World Animal Protection has worked with the veterinary community to establish a system whereby vet schools that demonstrate good standards in animal welfare can be recognised. This has culminated in a set of guidelines that propose eight standards of excellence in animal welfare to help veterinary bodies and schools integrate animal welfare into veterinary education beyond the curriculum, and to be recognised for doing so.
For this standard, the veterinary school, it’s professors and students can demonstrate that they are engaged with and offer public engagement activities to enhance the welfare of animals in the community. This also includes vet school engaging with the local community to raise awareness of and support solutions to contextual animal welfare issues. The table below lists the activities a model veterinary school can demonstrate according to progressive star levels within the ‘Extension / community programmes’ standard.
Below are the criteria for each star level
* One star criteria
- The veterinary school is developing relationships with other veterinary schools, national veterinary associations, vet practices, animal owners and animal welfare organisations.
** Two star criteria
One star requirements met
- The veterinary school offers low cost/subsidised/affordable treatment to the local community and their animals. Where required, the veterinary school can seek financial and logistical support externally from reputable partner clinics or non-governmental organisations.
- Faculty members give talks about animal welfare in primary/secondary schools and local community projects.
- Community outreach projects or services are designed using evidence gathered by the school through monitoring welfare of animals in the community.
*** Three star criteria
Two star requirements met
- The veterinary school is providing students with capacity/opportunity to take part in ‘service learning’ placements to support and improve animal welfare in the local community.
**** Four star criteria
Three star requirements met
- The feedback from the extension programme is used to make changes in the veterinary curriculum after discussion by the senior team or animal welfare committee.
**** Five star criteria
Four star requirements met
- The veterinary school works in partner with its selected placements to assess and improve its animal welfare provision.
- The veterinary school and staff are encouraging students to be actively involved with animal welfare (whether organised by the school or not) in the local community.
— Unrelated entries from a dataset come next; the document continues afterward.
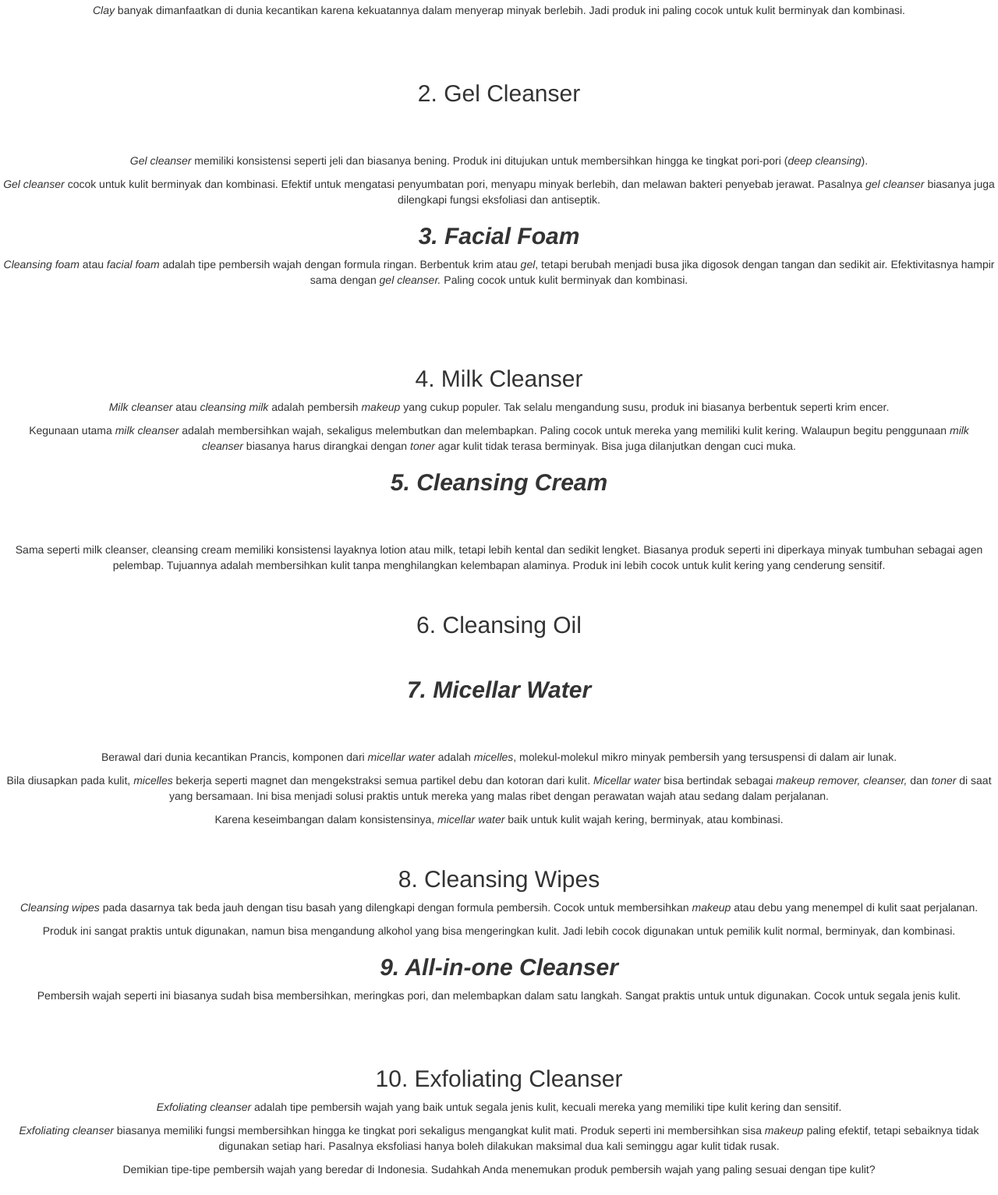
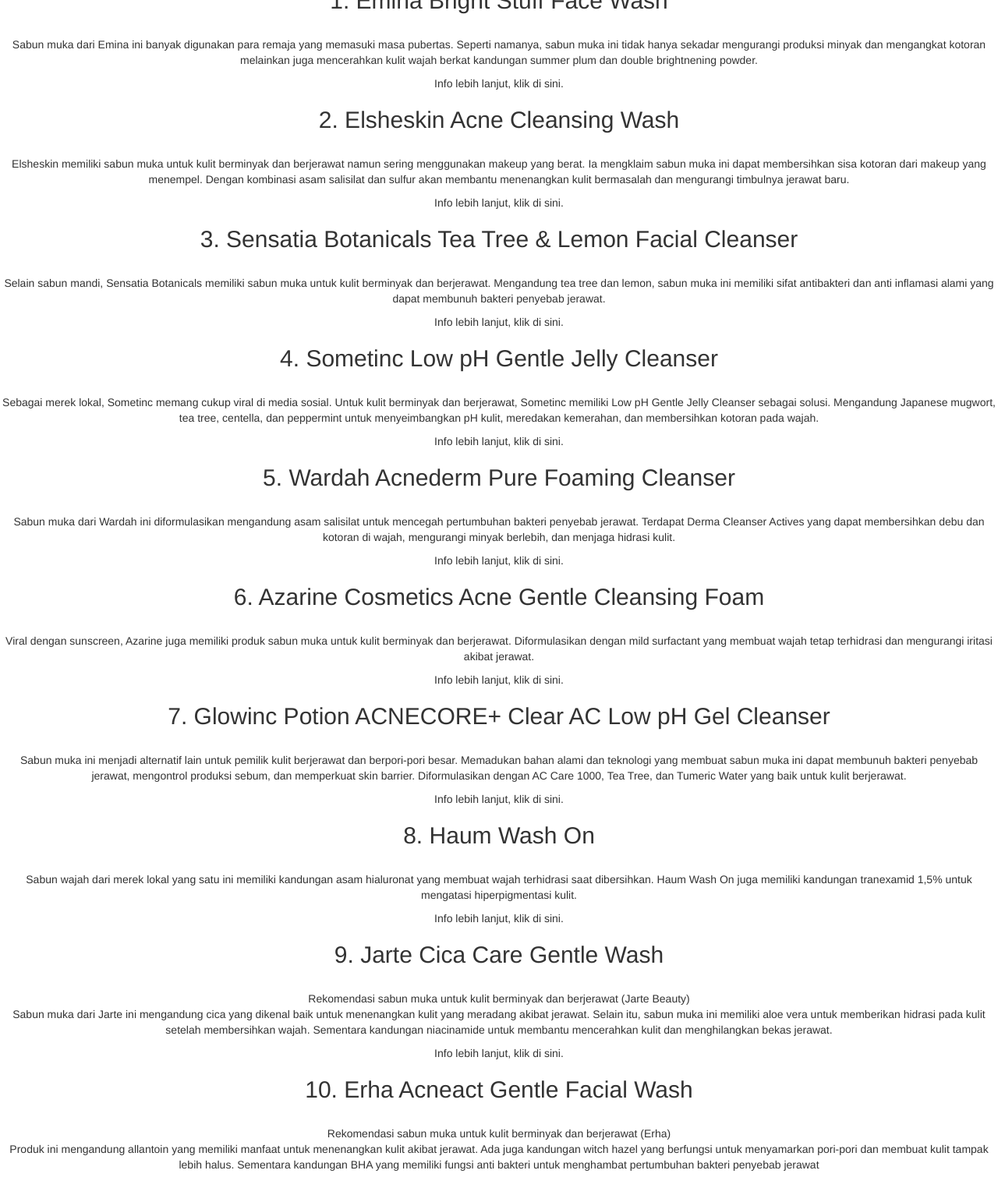
Before and after one commit to cepatdok/cepatdok.github.io, a plain HTML site: page index.html in a window 1280 px wide. Shown: the part 1276-2809 px from the top of the page at 78% size. Drawn offline with Linux system fonts and the light colour scheme.

Commit message:
Signed-off-by: cepatdok <gheaputraviki@gmail.com>

```diff
--- a/index.html
+++ b/index.html
@@ -13,104 +13,119 @@
 <div class="art-content" style="margin-top:1000px;">
 
 
-<div >
-<h1>10 Tipe Pembersih Wajah yang Beredar di Indonesia, Mana yang Paling Cocok Untukmu?</h1>
-<div >
-<div >
-<div >
+
+<div>
+<div>
+<p>Membersihkan wajah adalah rutinitas skincare awal sekaligus penting dari seluruh rangkaian untuk mengangkat kulit mati, minyak berlebih, dan debu yang menempel. Untuk itu, penting menggunakan&nbsp;sabun muka&nbsp;yang tepat agar wajah bersih.</p>
+<p>Bagi pemilik kulit berminyak mungkin agak sulit untuk menuntas habis sisa minyak jika menggunakan&nbsp;sabun muka&nbsp;biasa. Apabila masih ada sisa minyak dan kotoran akan menimbulkan jerawat di kemudian hari.</p>
+<div>&nbsp;</div>
+<p>Jenis sabun muka yang tepat untuk kulit berminyak dan berjerawat biasanya yang bersifat nonkomedogenik sehingga tidak menyumbat pori-pori. Selain itu, kandungan yang bersifat mengontrol produksi minyak berlebih jika dibutuhkan pada sabun muka untuk kulit berminyak dan berjerawat.</p>
+<p>Sabun muka&nbsp;apa saja yang cocok untuk kulit berminyak dan berjerawat, Fimela telah merangkumnya untuk kamu. Secara spesifik, sabun muka lokal yang cocok di kulit orang Indonesia dan harganya yang lebih terjangkau.</p>
 <p>&nbsp;</p>
 </div>
 </div>
+<div>
+<h2>1. Emina Bright Stuff Face Wash</h2>
+<div>&nbsp;</div>
+<div>
+<p>Sabun muka dari Emina ini banyak digunakan para remaja yang memasuki masa pubertas. Seperti namanya, sabun muka ini tidak hanya sekadar mengurangi produksi minyak dan mengangkat kotoran melainkan juga mencerahkan kulit wajah berkat kandungan summer plum dan double brightnening powder.</p>
+<p>Info lebih lanjut, klik di sini.</p>
 </div>
 </div>
-<div ></div>
-<div  >
-<p>Masih bingung memilih antara <em>facial foam</em>&nbsp;dan&nbsp;<em>milk cleanser,</em>&nbsp;sudah keluar lagi yang namanya&nbsp;<em>cleansing oil</em>&nbsp;dan&nbsp;<em>micellar water</em>. Belum lagi&nbsp;<em>exfoliating cleanser</em>&nbsp;yang mulai dilirik para beauty enthusiast. Sebenarnya ada berapa jenis pembersih wajah yang beredar di pasaran?</p>
-<p>Mari kita pahami bersama tipe-tipe pembersih wajah yang bisa ditemukan di Indonesia dan mana yang paling cocok untuk tiap jenis kulit</p>
-<div ></div>
-<p><em><strong>1. Clay Cleanser</strong></em></p>
-<p></p>
 <div>
-<div >
-<div >&nbsp;</div>
+<h2>2. Elsheskin Acne Cleansing Wash</h2>
+<div>&nbsp;</div>
+<div>
+<p>Elsheskin memiliki sabun muka untuk kulit berminyak dan berjerawat namun sering menggunakan makeup yang berat. Ia mengklaim sabun muka ini dapat membersihkan sisa kotoran dari makeup yang menempel. Dengan kombinasi asam salisilat dan sulfur akan membantu menenangkan kulit bermasalah dan mengurangi timbulnya jerawat baru.</p>
+<p>Info lebih lanjut, klik di sini.</p>
 </div>
 </div>
-<p>Ini adalah jenis pembersih wajah yang dikombinasikan dengan&nbsp;<em>clay</em>&nbsp;alias tanah liat. Bisa berbentuk&nbsp;<em>facial foam, cleansing gel</em>, atau&nbsp;<em>cleansing bar</em>.</p>
-<p><em>Clay</em>&nbsp;banyak dimanfaatkan di dunia kecantikan karena kekuatannya dalam menyerap minyak berlebih. Jadi produk ini paling cocok untuk kulit berminyak dan kombinasi.</p>
-<p>&nbsp;</p>
-<div >&nbsp;</div>
-</div>
-<div  >
-<h2 >2. Gel Cleanser</h2>
-<p></p>
-<p>&nbsp;</p>
 <div>
-<div >
-<div >&nbsp;</div>
+<h2>3. Sensatia Botanicals Tea Tree &amp; Lemon Facial Cleanser</h2>
+<div>&nbsp;</div>
+<div>
+<p>Selain sabun mandi, Sensatia Botanicals memiliki sabun muka untuk kulit berminyak dan berjerawat. Mengandung tea tree dan lemon, sabun muka ini memiliki sifat antibakteri dan anti inflamasi alami yang dapat membunuh bakteri penyebab jerawat.</p>
+<p>Info lebih lanjut, klik di sini.</p>
 </div>
 </div>
-<p><em>Gel cleanser</em>&nbsp;memiliki konsistensi seperti jeli dan biasanya bening. Produk ini ditujukan untuk membersihkan hingga ke tingkat pori-pori (<em>deep cleansing</em>).</p>
-<p><em>Gel cleanser</em>&nbsp;cocok untuk kulit berminyak dan kombinasi. Efektif untuk mengatasi penyumbatan pori, menyapu minyak berlebih, dan melawan bakteri penyebab jerawat. Pasalnya&nbsp;<em>gel cleanser</em>&nbsp;biasanya juga dilengkapi fungsi eksfoliasi dan antiseptik.</p>
-<h2><em><strong>3. Facial Foam</strong></em></h2>
-<p></p>
-<p><em>Cleansing foam</em>&nbsp;atau&nbsp;<em>facial foam</em>&nbsp;adalah tipe pembersih wajah dengan formula ringan. Berbentuk krim atau&nbsp;<em>gel</em>, tetapi berubah menjadi busa jika digosok dengan tangan dan sedikit air. Efektivitasnya hampir sama dengan&nbsp;<em>gel cleanser.</em>&nbsp;Paling cocok untuk kulit berminyak dan kombinasi.</p>
-<p>&nbsp;</p>
 <div>
-<div >&nbsp;</div>
-</div>
-<div >&nbsp;</div>
-</div>
-<div  >
-<h2 >4. Milk Cleanser</h2>
-<p></p>
-<p><em>Milk cleanser</em>&nbsp;atau&nbsp;<em>cleansing milk</em>&nbsp;adalah pembersih&nbsp;<em>makeup</em>&nbsp;yang cukup populer. Tak selalu mengandung susu, produk ini biasanya berbentuk seperti krim encer.</p>
-<p>Kegunaan utama&nbsp;<em>milk cleanser</em>&nbsp;adalah membersihkan wajah, sekaligus melembutkan dan melembapkan. Paling cocok untuk mereka yang memiliki kulit kering. Walaupun begitu penggunaan&nbsp;<em>milk cleanser</em>&nbsp;biasanya harus dirangkai dengan&nbsp;<em>toner</em>&nbsp;agar kulit tidak terasa berminyak. Bisa juga dilanjutkan dengan cuci muka.</p>
-<h2><em><strong>5. Cleansing Cream</strong></em></h2>
-<p></p>
-<p>&nbsp;</p>
+<h2>4. Sometinc Low pH Gentle Jelly Cleanser</h2>
+<div>&nbsp;</div>
 <div>
-<div >
-<div >&nbsp;</div>
+<p>Sebagai merek lokal, Sometinc memang cukup viral di media sosial. Untuk kulit berminyak dan berjerawat, Sometinc memiliki Low pH Gentle Jelly Cleanser sebagai solusi. Mengandung Japanese mugwort, tea tree, centella, dan peppermint untuk menyeimbangkan pH kulit, meredakan kemerahan, dan membersihkan kotoran pada wajah.</p>
+<p>Info lebih lanjut, klik di sini.</p>
 </div>
 </div>
-<p>Sama seperti milk cleanser, cleansing cream memiliki konsistensi layaknya lotion atau milk, tetapi lebih kental dan sedikit lengket. Biasanya produk seperti ini diperkaya minyak tumbuhan sebagai agen pelembap. Tujuannya adalah membersihkan kulit tanpa menghilangkan kelembapan alaminya. Produk ini lebih cocok untuk kulit kering yang cenderung sensitif.</p>
-<div >&nbsp;</div>
-</div>
-<div  >
-<h2 >6. Cleansing Oil</h2>
-<p></p>
-<p>&nbsp;</p>
-<h2><em><strong>7. Micellar Water</strong></em></h2>
-<p></p>
-<p>&nbsp;</p>
 <div>
-<div >
-<div >&nbsp;</div>
+<h2>5. Wardah Acnederm Pure Foaming Cleanser</h2>
+<div>&nbsp;</div>
+<div>
+<p>Sabun muka dari Wardah ini diformulasikan mengandung asam salisilat untuk mencegah pertumbuhan bakteri penyebab jerawat. Terdapat Derma Cleanser Actives yang dapat membersihkan debu dan kotoran di wajah, mengurangi minyak berlebih, dan menjaga hidrasi kulit.</p>
+<p>Info lebih lanjut, klik di sini.</p>
 </div>
 </div>
-<p>Berawal dari dunia kecantikan Prancis, komponen dari&nbsp;<em>micellar water</em>&nbsp;adalah&nbsp;<em>micelles</em>, molekul-molekul mikro minyak pembersih yang tersuspensi di dalam air lunak.</p>
-<p>Bila diusapkan pada kulit,&nbsp;<em>micelles</em>&nbsp;bekerja seperti magnet dan mengekstraksi semua partikel debu dan kotoran dari kulit.&nbsp;<em>Micellar water</em>&nbsp;bisa bertindak sebagai&nbsp;<em>makeup remover, cleanser,</em>&nbsp;dan&nbsp;<em>toner</em>&nbsp;di saat yang bersamaan. Ini bisa menjadi solusi praktis untuk mereka yang malas ribet dengan perawatan wajah atau sedang dalam perjalanan.</p>
-<p>Karena keseimbangan dalam konsistensinya,&nbsp;<em>micellar water</em>&nbsp;baik untuk kulit wajah kering, berminyak, atau kombinasi.</p>
-<div >&nbsp;</div>
+<div>
+<h2>6. Azarine Cosmetics Acne Gentle Cleansing Foam</h2>
+<div>&nbsp;</div>
+<div>
+<p>Viral dengan sunscreen, Azarine juga memiliki produk sabun muka untuk kulit berminyak dan berjerawat. Diformulasikan dengan mild surfactant yang membuat wajah tetap terhidrasi dan mengurangi iritasi akibat jerawat.</p>
+<p>Info lebih lanjut, klik di sini.</p>
 </div>
-<div  >
-<h2 >8. Cleansing Wipes</h2>
-<p></p>
-<p><em>Cleansing wipes</em>&nbsp;pada dasarnya tak beda jauh dengan tisu basah yang dilengkapi dengan formula pembersih. Cocok untuk membersihkan&nbsp;<em>makeup</em>&nbsp;atau debu yang menempel di kulit saat perjalanan.</p>
-<p>Produk ini sangat praktis untuk digunakan, namun bisa mengandung alkohol yang bisa mengeringkan kulit. Jadi lebih cocok digunakan untuk pemilik kulit normal, berminyak, dan kombinasi.</p>
-<h2><em><strong>9. All-in-one Cleanser</strong></em></h2>
-<p></p>
-<p>Pembersih wajah seperti ini biasanya sudah bisa membersihkan, meringkas pori, dan melembapkan dalam satu langkah. Sangat praktis untuk untuk digunakan. Cocok untuk segala jenis kulit.</p>
-<p>&nbsp;</p>
-<div >&nbsp;</div>
 </div>
-<div  >
-<h2 >10. Exfoliating Cleanser</h2>
-<p></p>
-<p><em>Exfoliating cleanser</em>&nbsp;adalah tipe pembersih wajah yang baik untuk segala jenis kulit, kecuali mereka yang memiliki tipe kulit kering dan sensitif.</p>
-<p><em>Exfoliating cleanser</em>&nbsp;biasanya memiliki fungsi membersihkan hingga ke tingkat pori sekaligus mengangkat kulit mati. Produk seperti ini membersihkan sisa&nbsp;<em>makeup</em>&nbsp;paling efektif, tetapi sebaiknya tidak digunakan setiap hari. Pasalnya eksfoliasi hanya boleh dilakukan maksimal dua kali seminggu agar kulit tidak rusak.</p>
-<p>Demikian tipe-tipe pembersih wajah yang beredar di Indonesia. Sudahkah Anda menemukan produk pembersih wajah yang paling sesuai dengan tipe kulit?</p>
+<div>
+<h2>7. Glowinc Potion ACNECORE+ Clear AC Low pH Gel Cleanser</h2>
+<div>&nbsp;</div>
+<div>
+<p>Sabun muka ini menjadi alternatif lain untuk pemilik kulit berjerawat dan berpori-pori besar. Memadukan bahan alami dan teknologi yang membuat sabun muka ini dapat membunuh bakteri penyebab jerawat, mengontrol produksi sebum, dan memperkuat skin barrier. Diformulasikan dengan AC Care 1000, Tea Tree, dan Tumeric Water yang baik untuk kulit berjerawat.</p>
+<p>Info lebih lanjut, klik di sini.</p>
 </div>
+</div>
+<div>
+<h2>8. Haum Wash On</h2>
+<div>
+<figure>
+<div><picture></picture>
+<div>&nbsp;</div>
+</div>
+<figcaption></figcaption>
+</figure>
+</div>
+<div>
+<p>Sabun wajah dari merek lokal yang satu ini memiliki kandungan asam hialuronat yang membuat wajah terhidrasi saat dibersihkan. Haum Wash On juga memiliki kandungan tranexamid 1,5% untuk mengatasi hiperpigmentasi kulit.</p>
+<p>Info lebih lanjut, klik di sini.</p>
+</div>
+</div>
+<div>
+<h2>9. Jarte Cica Care Gentle Wash</h2>
+<div>
+<figure>
+<div><picture></picture>
+<div>&nbsp;</div>
+</div>
+<figcaption>Rekomendasi sabun muka untuk kulit berminyak dan berjerawat (Jarte Beauty)</figcaption>
+</figure>
+</div>
+<div>
+<p>Sabun muka dari Jarte ini mengandung cica yang dikenal baik untuk menenangkan kulit yang meradang akibat jerawat. Selain itu, sabun muka ini memiliki aloe vera untuk memberikan hidrasi pada kulit setelah membersihkan wajah. Sementara kandungan niacinamide untuk membantu mencerahkan kulit dan menghilangkan bekas jerawat.</p>
+<p>Info lebih lanjut, klik di sini.</p>
+</div>
+</div>
+<div>
+<h2>10. Erha Acneact Gentle Facial Wash</h2>
+<div>
+<figure>
+<div><picture></picture>
+<div>&nbsp;</div>
+</div>
+<figcaption>Rekomendasi sabun muka untuk kulit berminyak dan berjerawat (Erha)</figcaption>
+</figure>
+</div>
+<div>
+<p>Produk ini mengandung allantoin yang memiliki manfaat untuk menenangkan kulit akibat jerawat. Ada juga kandungan witch hazel yang berfungsi untuk menyamarkan pori-pori dan membuat kulit tampak lebih halus. Sementara kandungan BHA yang memiliki fungsi anti bakteri untuk menghambat pertumbuhan bakteri penyebab jerawat</p>
+</div>
+</div>
+
+
 
 
 
```
Also changed, not shown: index -external.html (+91 -77 lines).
This could include providing affordable or pro-bono advice, human resources or clinical services in animal-related activities.
- The veterinary school works with governments and policy makers to advise on and be involved in national or local animal welfare issues.
- Local government can use the services of the veterinary school- for example, to help conduct neutering programmes.
If you are implementing some of the standards, and making some of the changes recommended in your veterinary school’ practice and culture then please get in touch to ‘collaborate with us’ to show case your vet school . We would love to hear from you, to share your successes and challenges as case studies on this page, to support other vet schools that are embarking on their own journey to improve the inclusion of animal welfare.
Read the case study for the University of Nottingham Veterinary Schools ‘Vets in the Community’ Project